AVAILABLE RECORDS:
◇ ◇ ◇ ◇ ◇
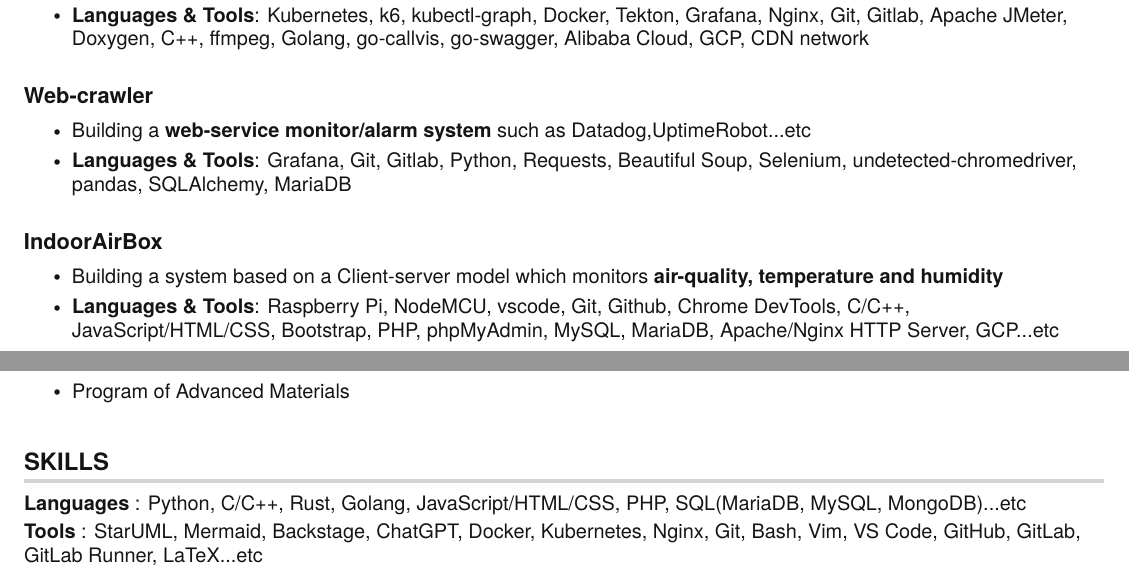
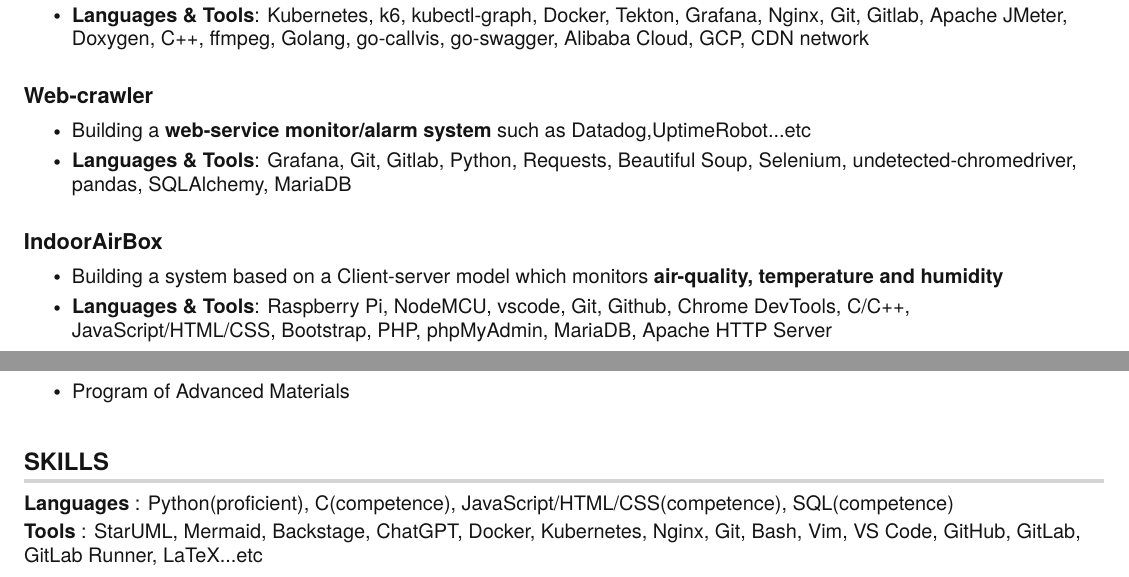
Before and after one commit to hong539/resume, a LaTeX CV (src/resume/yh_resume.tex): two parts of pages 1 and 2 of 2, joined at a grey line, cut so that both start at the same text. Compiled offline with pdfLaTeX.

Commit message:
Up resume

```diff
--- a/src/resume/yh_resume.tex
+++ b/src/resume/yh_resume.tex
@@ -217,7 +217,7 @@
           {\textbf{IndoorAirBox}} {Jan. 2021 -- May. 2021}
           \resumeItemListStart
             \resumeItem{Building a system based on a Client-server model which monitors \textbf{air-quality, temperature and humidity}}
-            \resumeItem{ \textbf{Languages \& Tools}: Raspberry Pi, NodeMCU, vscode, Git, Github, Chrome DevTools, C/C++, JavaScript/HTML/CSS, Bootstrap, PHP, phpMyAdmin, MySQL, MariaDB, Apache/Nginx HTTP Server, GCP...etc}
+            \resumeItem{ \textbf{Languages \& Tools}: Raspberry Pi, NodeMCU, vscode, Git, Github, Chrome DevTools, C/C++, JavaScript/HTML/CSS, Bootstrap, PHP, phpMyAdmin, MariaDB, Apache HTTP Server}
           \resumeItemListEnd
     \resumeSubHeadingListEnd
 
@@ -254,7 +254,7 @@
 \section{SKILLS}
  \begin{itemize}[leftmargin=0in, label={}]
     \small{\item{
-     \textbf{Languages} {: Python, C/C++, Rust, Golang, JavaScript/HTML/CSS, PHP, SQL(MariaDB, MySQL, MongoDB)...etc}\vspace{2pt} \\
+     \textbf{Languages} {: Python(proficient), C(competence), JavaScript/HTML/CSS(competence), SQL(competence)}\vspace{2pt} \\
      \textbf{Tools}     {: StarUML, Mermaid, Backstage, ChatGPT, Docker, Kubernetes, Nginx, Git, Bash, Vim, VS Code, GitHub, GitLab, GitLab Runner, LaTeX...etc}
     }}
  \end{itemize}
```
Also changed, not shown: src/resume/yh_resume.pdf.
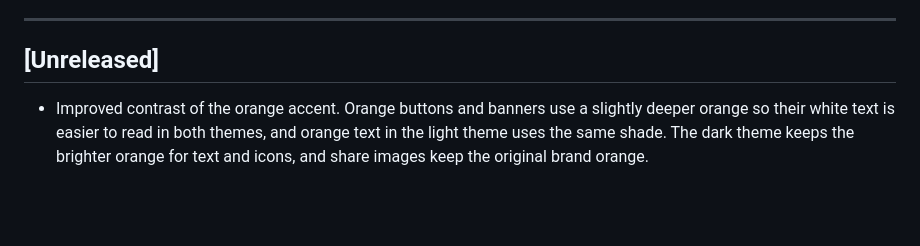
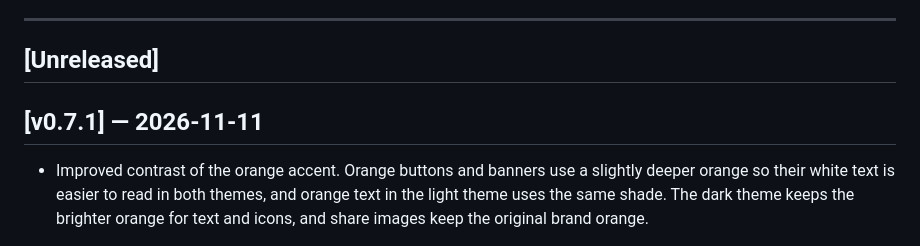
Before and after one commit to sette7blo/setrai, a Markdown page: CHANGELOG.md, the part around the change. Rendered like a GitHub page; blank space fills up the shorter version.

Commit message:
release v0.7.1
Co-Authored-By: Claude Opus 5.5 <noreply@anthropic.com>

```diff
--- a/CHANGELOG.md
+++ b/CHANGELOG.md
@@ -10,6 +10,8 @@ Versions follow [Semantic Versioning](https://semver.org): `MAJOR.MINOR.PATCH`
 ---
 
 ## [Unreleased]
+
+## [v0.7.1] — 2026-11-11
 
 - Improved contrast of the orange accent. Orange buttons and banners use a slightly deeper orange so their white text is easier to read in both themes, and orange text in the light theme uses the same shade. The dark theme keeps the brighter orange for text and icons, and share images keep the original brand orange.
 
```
◇ ◇ ◇ ◇ ◇
TASK DIRECTIONS: Everything but the pictures is needed: copy the data above exactly.

RESULT:
Before and after one commit to hong539/resume, a LaTeX CV (src/resume/yh_resume.tex): two parts of pages 1 and 2 of 2, joined at a grey line, cut so that both start at the same text. Compiled offline with pdfLaTeX.

Commit message:
Up resume

```diff
--- a/src/resume/yh_resume.tex
+++ b/src/resume/yh_resume.tex
@@ -217,7 +217,7 @@
           {\textbf{IndoorAirBox}} {Jan. 2021 -- May. 2021}
           \resumeItemListStart
             \resumeItem{Building a system based on a Client-server model which monitors \textbf{air-quality, temperature and humidity}}
-            \resumeItem{ \textbf{Languages \& Tools}: Raspberry Pi, NodeMCU, vscode, Git, Github, Chrome DevTools, C/C++, JavaScript/HTML/CSS, Bootstrap, PHP, phpMyAdmin, MySQL, MariaDB, Apache/Nginx HTTP Server, GCP...etc}
+            \resumeItem{ \textbf{Languages \& Tools}: Raspberry Pi, NodeMCU, vscode, Git, Github, Chrome DevTools, C/C++, JavaScript/HTML/CSS, Bootstrap, PHP, phpMyAdmin, MariaDB, Apache HTTP Server}
           \resumeItemListEnd
     \resumeSubHeadingListEnd
 
@@ -254,7 +254,7 @@
 \section{SKILLS}
  \begin{itemize}[leftmargin=0in, label={}]
     \small{\item{
-     \textbf{Languages} {: Python, C/C++, Rust, Golang, JavaScript/HTML/CSS, PHP, SQL(MariaDB, MySQL, MongoDB)...etc}\vspace{2pt} \\
+     \textbf{Languages} {: Python(proficient), C(competence), JavaScript/HTML/CSS(competence), SQL(competence)}\vspace{2pt} \\
      \textbf{Tools}     {: StarUML, Mermaid, Backstage, ChatGPT, Docker, Kubernetes, Nginx, Git, Bash, Vim, VS Code, GitHub, GitLab, GitLab Runner, LaTeX...etc}
     }}
  \end{itemize}
```
Also changed, not shown: src/resume/yh_resume.pdf.
Before and after one commit to sette7blo/setrai, a Markdown page: CHANGELOG.md, the part around the change. Rendered like a GitHub page; blank space fills up the shorter version.

Commit message:
release v0.7.1
Co-Authored-By: Claude Opus 5.5 <noreply@anthropic.com>

```diff
--- a/CHANGELOG.md
+++ b/CHANGELOG.md
@@ -10,6 +10,8 @@ Versions follow [Semantic Versioning](https://semver.org): `MAJOR.MINOR.PATCH`
 ---
 
 ## [Unreleased]
+
+## [v0.7.1] — 2026-11-11
 
 - Improved contrast of the orange accent. Orange buttons and banners use a slightly deeper orange so their white text is easier to read in both themes, and orange text in the light theme uses the same shade. The dark theme keeps the brighter orange for text and icons, and share images keep the original brand orange.
 
```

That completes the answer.